▶ _Data section_
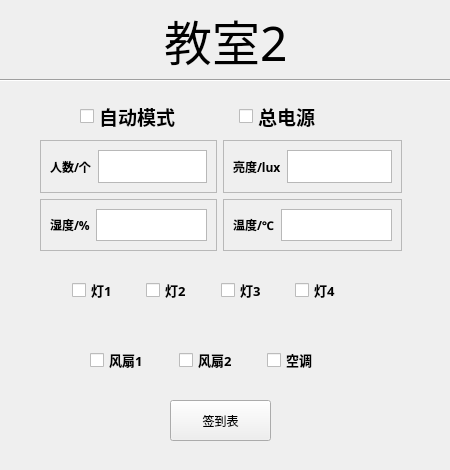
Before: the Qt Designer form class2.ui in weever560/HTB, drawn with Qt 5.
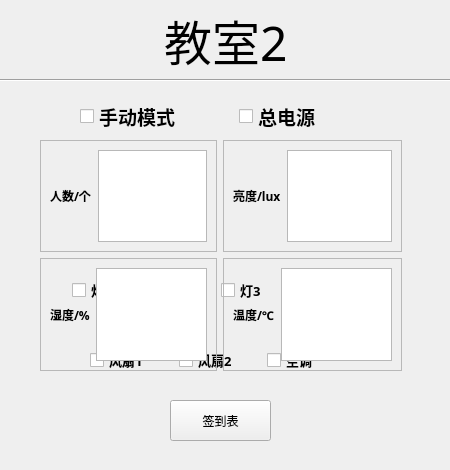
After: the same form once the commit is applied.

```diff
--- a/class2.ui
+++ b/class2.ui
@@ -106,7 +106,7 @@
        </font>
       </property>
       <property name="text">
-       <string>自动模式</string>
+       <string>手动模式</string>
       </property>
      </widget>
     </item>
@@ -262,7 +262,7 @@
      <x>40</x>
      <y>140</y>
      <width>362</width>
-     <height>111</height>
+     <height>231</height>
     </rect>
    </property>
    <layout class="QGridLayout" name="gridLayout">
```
==
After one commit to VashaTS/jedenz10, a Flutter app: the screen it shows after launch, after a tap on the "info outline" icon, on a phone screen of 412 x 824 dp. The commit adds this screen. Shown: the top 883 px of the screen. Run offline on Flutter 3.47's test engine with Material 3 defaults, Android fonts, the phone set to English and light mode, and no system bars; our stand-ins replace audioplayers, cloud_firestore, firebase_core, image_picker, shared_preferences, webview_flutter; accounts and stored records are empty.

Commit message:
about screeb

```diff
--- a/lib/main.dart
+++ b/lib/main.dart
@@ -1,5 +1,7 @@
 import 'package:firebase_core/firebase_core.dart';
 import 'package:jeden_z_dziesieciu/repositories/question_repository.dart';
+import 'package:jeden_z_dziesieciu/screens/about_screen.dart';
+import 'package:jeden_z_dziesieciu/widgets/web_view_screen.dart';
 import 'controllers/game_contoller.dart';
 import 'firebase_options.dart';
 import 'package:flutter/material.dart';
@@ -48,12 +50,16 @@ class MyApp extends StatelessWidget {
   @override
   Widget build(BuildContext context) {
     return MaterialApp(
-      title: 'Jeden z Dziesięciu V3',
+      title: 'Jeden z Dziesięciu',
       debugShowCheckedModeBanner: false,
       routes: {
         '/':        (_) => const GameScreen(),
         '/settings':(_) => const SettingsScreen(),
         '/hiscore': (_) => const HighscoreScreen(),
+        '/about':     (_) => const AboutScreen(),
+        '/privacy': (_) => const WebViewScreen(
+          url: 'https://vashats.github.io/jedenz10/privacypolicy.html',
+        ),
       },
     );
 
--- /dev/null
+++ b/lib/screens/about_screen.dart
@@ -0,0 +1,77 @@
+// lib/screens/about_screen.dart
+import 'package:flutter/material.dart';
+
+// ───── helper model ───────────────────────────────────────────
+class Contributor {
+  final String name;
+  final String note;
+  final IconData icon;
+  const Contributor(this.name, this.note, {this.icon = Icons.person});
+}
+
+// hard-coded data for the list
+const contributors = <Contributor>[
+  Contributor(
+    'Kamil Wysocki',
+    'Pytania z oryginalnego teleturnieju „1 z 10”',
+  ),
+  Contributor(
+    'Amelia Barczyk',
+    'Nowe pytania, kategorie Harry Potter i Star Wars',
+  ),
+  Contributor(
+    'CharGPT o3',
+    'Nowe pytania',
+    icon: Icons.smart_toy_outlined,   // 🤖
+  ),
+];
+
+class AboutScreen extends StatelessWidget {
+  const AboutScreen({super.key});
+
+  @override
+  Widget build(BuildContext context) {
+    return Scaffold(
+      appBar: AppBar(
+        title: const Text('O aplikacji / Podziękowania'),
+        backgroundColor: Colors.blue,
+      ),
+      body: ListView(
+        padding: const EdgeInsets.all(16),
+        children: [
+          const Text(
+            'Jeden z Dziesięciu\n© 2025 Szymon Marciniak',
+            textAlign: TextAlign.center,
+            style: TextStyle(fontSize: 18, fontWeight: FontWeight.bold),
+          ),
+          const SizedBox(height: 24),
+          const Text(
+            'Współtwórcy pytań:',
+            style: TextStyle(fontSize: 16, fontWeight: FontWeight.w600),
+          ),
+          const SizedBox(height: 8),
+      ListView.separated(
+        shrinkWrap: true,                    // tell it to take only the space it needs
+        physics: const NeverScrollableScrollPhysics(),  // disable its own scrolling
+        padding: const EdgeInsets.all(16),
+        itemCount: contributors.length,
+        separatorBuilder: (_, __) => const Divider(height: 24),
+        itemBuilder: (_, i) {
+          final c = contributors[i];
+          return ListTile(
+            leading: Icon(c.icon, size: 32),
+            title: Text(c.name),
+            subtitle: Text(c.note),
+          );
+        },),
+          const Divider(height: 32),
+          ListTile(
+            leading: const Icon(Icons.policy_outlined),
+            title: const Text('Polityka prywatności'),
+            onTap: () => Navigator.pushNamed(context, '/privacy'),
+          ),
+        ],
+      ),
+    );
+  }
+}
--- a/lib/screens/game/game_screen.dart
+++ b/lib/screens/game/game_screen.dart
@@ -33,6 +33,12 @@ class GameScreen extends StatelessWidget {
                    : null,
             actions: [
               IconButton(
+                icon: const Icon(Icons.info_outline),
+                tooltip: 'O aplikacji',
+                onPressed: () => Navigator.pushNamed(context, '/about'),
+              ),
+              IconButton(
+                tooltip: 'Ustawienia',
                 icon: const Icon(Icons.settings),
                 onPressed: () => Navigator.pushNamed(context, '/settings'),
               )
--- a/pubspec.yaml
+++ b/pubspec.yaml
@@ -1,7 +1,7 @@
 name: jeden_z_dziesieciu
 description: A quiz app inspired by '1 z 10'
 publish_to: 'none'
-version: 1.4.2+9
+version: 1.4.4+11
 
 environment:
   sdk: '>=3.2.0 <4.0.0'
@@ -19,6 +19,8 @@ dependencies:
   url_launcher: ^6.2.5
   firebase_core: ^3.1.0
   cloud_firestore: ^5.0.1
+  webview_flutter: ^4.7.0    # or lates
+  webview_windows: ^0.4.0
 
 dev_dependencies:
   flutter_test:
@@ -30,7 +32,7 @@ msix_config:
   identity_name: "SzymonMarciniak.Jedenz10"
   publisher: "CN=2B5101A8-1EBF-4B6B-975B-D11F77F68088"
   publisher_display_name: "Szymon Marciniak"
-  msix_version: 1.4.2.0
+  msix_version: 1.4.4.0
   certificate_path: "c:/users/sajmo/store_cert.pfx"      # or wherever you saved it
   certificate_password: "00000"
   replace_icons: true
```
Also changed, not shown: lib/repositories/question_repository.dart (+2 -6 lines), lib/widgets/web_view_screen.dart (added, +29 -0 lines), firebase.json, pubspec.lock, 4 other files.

▶ _Work to be completed_
Only lines holding the word "property" are wanted, so copy each of them from the records above.

▶ _Task output_
       </property>
       <property name="text">
       </property>
    </property>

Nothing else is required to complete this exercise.